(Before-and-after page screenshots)

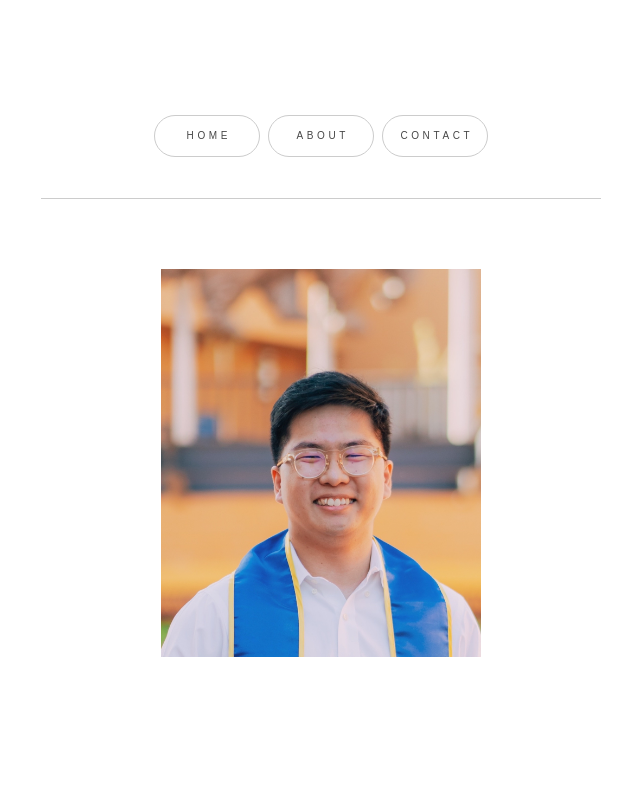
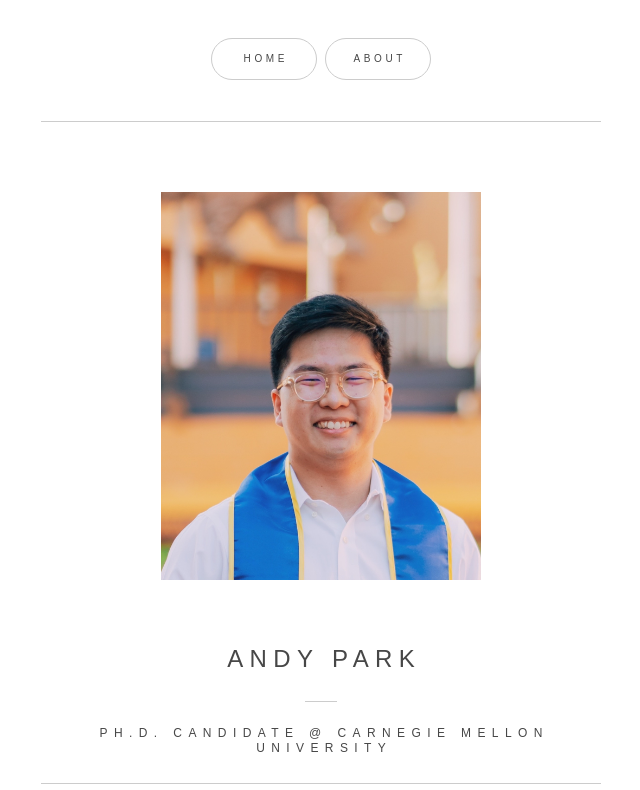
Before and after one commit to andyyPark/andyyPark.github.io, a Next.js app: page / in a window 1280 px wide. Shown: the top 790 px of the page, without its empty margins (319-959 px from the left). Built offline with nearby package versions, Linux system fonts and the light colour scheme.

Commit message:
Finish Home and About

```diff
--- /dev/null
+++ b/components/AboutSection.jsx
@@ -0,0 +1,19 @@
+import Image from "next/image";
+
+const HomeSection = ({ active }) => {
+  return (
+    <>
+      <section
+        id="home-section"
+        className={`${active ? "active" : "inactive"}`}
+        style={{ display: active ? "block" : "none" }}
+      >
+        <hr id="outer-divider" />
+
+        <hr id="outer-divider"/>
+      </section>
+    </>
+  );
+};
+
+export default HomeSection;
--- a/components/HomeSection.jsx
+++ b/components/HomeSection.jsx
@@ -1,9 +1,13 @@
-import Image from 'next/image'
+import Image from "next/image";
 
-const HomeSection = () => {
+const HomeSection = ({ active }) => {
   return (
     <>
-      <section id="home-section" className="active">
+      <section
+        id="home-section"
+        className={`${active ? "active" : "inactive"}`}
+        style={{ display: active ? "block" : "none" }}
+      >
         <hr id="outer-divider" />
         <div className="image">
           <span className="frame">
--- a/components/Navbar.jsx
+++ b/components/Navbar.jsx
@@ -2,28 +2,20 @@ import Link from "next/link";
 import React, { useState } from "react";
 import NavItem from "./NavItem";
 
-const NAV_LIST = [
-  { text: "Home", href: "/" },
-  { text: "About", href: "#about" },
-  { text: "Contact", href: "#contact" },
-];
 
-const Navbar = () => {
-  const [navActive, setNavActive] = useState(null);
-  const [activeIdx, setActiveIdx] = useState(-1);
+const Navbar = ({ sections, activeSection, setActiveSection }) => {
   return (
     <header>
       <nav id="nav">
-        {NAV_LIST.map((item, idx) => (
+        {sections.map((section, idx) => (
           <div
             onClick={() => {
-              setActiveIdx(idx);
-              setNavActive(false);
+              setActiveSection(section.id);
             }}
-            key={item.text}
+            key={section.id}
             className="nav__button"
           >
-            <NavItem active={activeIdx === idx} {...item}></NavItem>
+            <NavItem active={activeSection === idx} {...section}></NavItem>
           </div>
         ))}
       </nav>
--- /dev/null
+++ b/components/Section.jsx
@@ -0,0 +1,17 @@
+import React, { useState } from "react";
+import HomeSection from "@/components/HomeSection";
+import AboutSection from "@/components/AboutSection";
+import ContactSection from "@/components/ContactSection";
+
+const Section = ({ active, text, href }) => {
+  console.log(active, text, href);
+  if (text === "Home") {
+    return <HomeSection active={active}/>;
+  } else if (text === "About") {
+    return <AboutSection active={active}/>;
+  } else {
+    return <ContactSection active={active}/>;
+  }
+};
+
+export default Section;
--- a/pages/index.js
+++ b/pages/index.js
@@ -1,20 +1,31 @@
+import React, { useState } from "react";
 import Layout from "@/components/Layout";
 import NavBar from "@/components/Navbar";
-import Image from "next/image";
+import Section from "@/components/Section";
 
 export default function Home() {
+  const sections = [
+    { id: 0, text: "Home", href: "/" },
+    { id: 1, text: "About", href: "#about" }
+  ];
+
+  const [activeSection, setActiveSection] = useState(0);
   return (
     <Layout>
-      <NavBar />
-      <hr id="outer-divider" />
+      <NavBar
+        sections={sections}
+        activeSection={activeSection}
+        setActiveSection={setActiveSection}
+      />
+    {sections.map(section => (
+      <Section
+        key={section.id}
+        active={section.id === activeSection}
+        text={section.text}
+        href={section.href}
+      />
+    ))}
 
-      <section id="home-section" className="active">
-        <div className="image">
-          <span className="frame">
-            <img src="/ParkAndy.jpg"/>
-          </span>
-        </div>
-      </section>
     </Layout>
   );
 }
--- a/styles/globals.css
+++ b/styles/globals.css
@@ -84,6 +84,15 @@ hr:before {
   display: block;
   margin-bottom: 2rem !important;
   transition: opacity 0.25s ease-in-out0.375s, visibility 0.25s linear 0.37s;
+}
+
+#main > .inner > section {
+  transition: opacity 0.5s ease-in-out 0.25s, min-height 0.25s, max-height 0.25s ease-in-out;
+}
+
+#main > .inner > section.inactive {
+  opacity: 0;
+  transition: opacity 0.25s ease-in-out;
 }
 
 #main > .inner > * > * {
```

**Work instructions**
Whenever a line of the data holds the string "return", pick that line out.

**Result**
+  return (
   return (
   return (
+    return <HomeSection active={active}/>;
+    return <AboutSection active={active}/>;
+    return <ContactSection active={active}/>;
   return (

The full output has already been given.